At the end of my 6th year, when I was 28, I graduated and we both moved to the south where I had gotten a job as a tenure-track Sociology professor. With my savings and some help from my in-laws, we bought a pretty sweet house last year (3 bedrooms AND a hot tub!). We finally live in a nice (middle class) neighborhood where I DON'T feel afraid leaving the house at night, in the best public school district in the city. The closest Orthodox Jewish community is an hour and a half away. Sadly I've had to leave my hippie community as well, but over the last year I've been slowly meeting some deadheads and other local hippies and building up a new community, and working in academia as a professor is a community in and of itself.

I will not say it's been easy. My parents haven't given me a dime since I graduated college and moved to grad school, which was 7 years ago today, and I would not accept any money from them even if they offered (which they don't) since I know it comes with strings attacked. Knowing I had no 'safety net' of parents to turn to made me very cautious with money, and I burned with jealousy over some of my fellow students who had parents who helped them pay for nice apartments. I lived in bad neighborhoods, in bad housing, battled mice and roaches, and have never been able to afford to buy a car (my husband came with one free, so now we have one). I didn't achieve a middle class lifestyle until I was 28. I wasn't even able to escape the Jewish community until I was 22, and have spent half the time I have been OTD living a double life in the Jewish community.
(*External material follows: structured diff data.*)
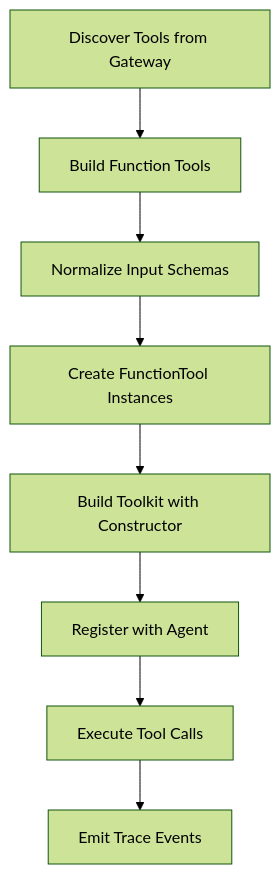
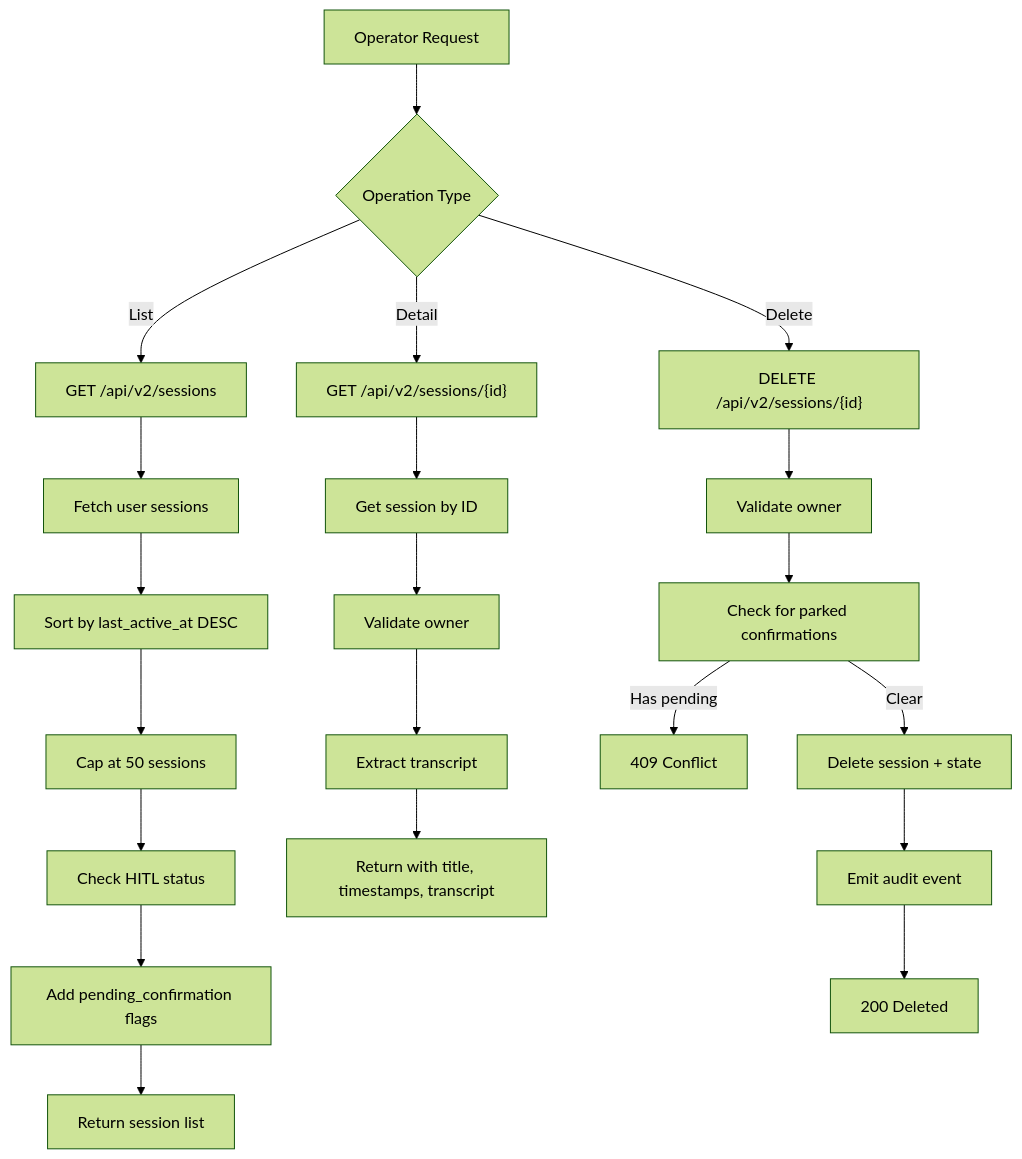
Before and after one commit to metasync/luban-aiops: the tenth of 18 diagrams in .qoder/repowiki/en/content/Agent Platform Service/Agent Platform Service.md, drawn with Mermaid (forest theme). The commit also changed other lines of this file and 33 other files, not shown here.

````diff
--- a/.qoder/repowiki/en/content/Agent Platform Service/Agent Platform Service.md
+++ b/.qoder/repowiki/en/content/Agent Platform Service/Agent Platform Service.md
@@ -439,10 +654,23 @@
 ```mermaid
 flowchart TD
-A["Discover Tools from Gateway"] --> B["Build Function Tools"]
-B --> C["Normalize Input Schemas"]
-C --> D["Create FunctionTool Instances"]
-D --> E["Build Toolkit with Constructor"]
-E --> F["Register with Agent"]
-F --> G["Execute Tool Calls"]
-G --> H["Emit Trace Events"]
+A["Operator Request"] --> B{"Operation Type"}
+B --> |List| C["GET /api/v2/sessions"]
+B --> |Detail| D["GET /api/v2/sessions/{id}"]
+B --> |Delete| E["DELETE /api/v2/sessions/{id}"]
+C --> F["Fetch user sessions"]
+F --> G["Sort by last_active_at DESC"]
+G --> H["Cap at 50 sessions"]
+H --> I["Check HITL status"]
+I --> J["Add pending_confirmation flags"]
+J --> K["Return session list"]
+D --> L["Get session by ID"]
+L --> M["Validate owner"]
+M --> N["Extract transcript"]
+N --> O["Return with title, timestamps, transcript"]
+E --> P["Validate owner"]
+P --> Q["Check for parked confirmations"]
+Q --> |Has pending| R["409 Conflict"]
+Q --> |Clear| S["Delete session + state"]
+S --> T["Emit audit event"]
+T --> U["200 Deleted"]
 ```
````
But I made it, and I made it to the point where I have a good job and a good life and a good living situation, even if it took me many years of crap situations to get here. And despite those crap situations, those 2 years where I got to spend most of my week on my own in NYC, and the 6 years in grad school where I was completely free of my parents and not having to pretend I was religious, are some of the happiest years in my life. Immeasurably happier compared to my childhood and my teenage years, because I was FINALLY able to live a life that's completely free of religion, in which I had complete freedom to live the way I wanted to, and in which I was(and am) the only person who decides how I live. Although nowadays I usually take my husband's feelings into account too. :)

So that's my story. Do you have a story you'd like to share? If you're not a blogger but would like to write a guest post about how you went OTD and left the Jewish community, I would love to post it here for you- email your story and whatever name you would like to have it posted with to me at . I reserve the right to edit your post for grammar and spelling before posting it here.